I have been back to Cambridge many times, for various reasons such as to attend conferences and courses, to meet friends, to take children to the excellent Fitzwilliam museum, and to buy books at Heffers. Once I visited to photograph the Round Church for L'Enciclopedia dell' Arte Medievale (published by Treccani), and on another I was invited to lunch in Peterhouse Senior Common Room.
|Garret Hostel Bridge|
But I still have a touch of the Cambridge Blues. How wonderful it must be to bathe in the privileges of academic excellence, and to share that experience with other privileged young men and women. How marvellous it would be to grow in the footlights of the great - Burgess and Maclean, F R and Queenie Leavis, John Cleese and Sacha Baron-Cohen, Sandi Toksvig and Sue Perkins......
|Clare College (and Clare Bridge)|
But then I remind myself of the team that came second by eleven lengths in this year's University Boat Race. It's that Tim Henman feeling, I suppose, when you know that destiny has other plans for you. None of the most of us can be Queen, for example, which is part of the process of natural selection, if you believe that alumnus of Christ's College, Charles Darwin. I could have been (and perhaps one day will be....) a small tortoiseshell butterfly on the wall of Clare College.....
And someone might stand on me and change the future. But that's as may be.
Back to the material world..... You may have noticed from these pictures that there are no cars in Cambridge. This is another of the great privileges of Cambridge. There are no cars. By law one has to be carried to one's college in a punt.....

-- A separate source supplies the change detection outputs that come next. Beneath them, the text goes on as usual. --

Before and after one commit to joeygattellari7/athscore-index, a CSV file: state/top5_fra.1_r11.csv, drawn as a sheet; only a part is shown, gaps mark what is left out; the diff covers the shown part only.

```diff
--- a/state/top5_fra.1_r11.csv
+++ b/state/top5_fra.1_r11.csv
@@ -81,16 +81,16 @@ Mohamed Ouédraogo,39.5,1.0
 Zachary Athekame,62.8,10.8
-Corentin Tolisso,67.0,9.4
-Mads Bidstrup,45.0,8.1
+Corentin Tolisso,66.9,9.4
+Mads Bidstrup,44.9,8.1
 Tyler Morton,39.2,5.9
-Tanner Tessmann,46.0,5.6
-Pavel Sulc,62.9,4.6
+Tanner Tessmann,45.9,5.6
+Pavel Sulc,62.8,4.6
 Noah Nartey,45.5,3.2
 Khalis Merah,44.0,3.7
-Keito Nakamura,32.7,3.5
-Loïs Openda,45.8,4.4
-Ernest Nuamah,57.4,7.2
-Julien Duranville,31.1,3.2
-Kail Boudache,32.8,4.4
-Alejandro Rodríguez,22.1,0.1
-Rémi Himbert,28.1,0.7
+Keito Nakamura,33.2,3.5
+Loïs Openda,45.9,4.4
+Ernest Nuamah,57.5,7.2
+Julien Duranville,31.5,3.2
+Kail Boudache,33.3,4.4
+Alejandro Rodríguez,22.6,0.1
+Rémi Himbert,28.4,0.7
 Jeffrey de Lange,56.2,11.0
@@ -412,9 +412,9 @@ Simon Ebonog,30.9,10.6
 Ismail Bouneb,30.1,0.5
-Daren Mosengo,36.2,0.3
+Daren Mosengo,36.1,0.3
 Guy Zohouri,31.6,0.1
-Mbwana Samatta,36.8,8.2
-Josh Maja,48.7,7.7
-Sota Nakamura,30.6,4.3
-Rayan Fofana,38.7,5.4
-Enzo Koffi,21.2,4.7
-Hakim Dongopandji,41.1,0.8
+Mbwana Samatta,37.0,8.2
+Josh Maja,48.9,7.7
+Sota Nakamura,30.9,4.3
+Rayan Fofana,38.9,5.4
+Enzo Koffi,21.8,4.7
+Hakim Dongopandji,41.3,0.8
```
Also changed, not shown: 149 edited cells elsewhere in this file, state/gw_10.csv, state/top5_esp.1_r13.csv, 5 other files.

|The Mathematical Bridge (Queen's College)|
Or, if you are exceptionally poor and live in a part of a house, in a street (and not in a palace overlooking the Cam) you have to move around on a bicycle.....
This is not in fact as bad as it seems, partly as there are no hills, and because there are many places to park, where your bicycle can enjoy reading the posters while it waits for your return.
And, if you are lucky, and especially if you don't wear a helmet, you might get to meet other cyclists, some of whom just might be very nice people.....
One last thing I can recommend about Cambridge is The Free Press. As I mentioned to my interviewers a very long time ago, I commend freedom, and a free press is one of those privileges we can all enjoy, in this country. Or so it used to be..... Of course Good Food is another desirable ingredient of a happy life.
Some time ago someone told me that to get on in life (though I think that by Life he may have meant the Diplomatic Service) you were best placed if you were Oxbridge, CofE, a Mason and Gay. I don't doubt that there may be some element of truth in this statement (ask Anthony Blunt), but at the same time I can honestly say that now I am in my sixth decade I am reasonably happy as I am - which is to say: none of the above..... Just sitting on the fence, as it were.....
Though I suppose I am not too old, yet, to change? I may have the Cambridge Blues. But they are light blues.....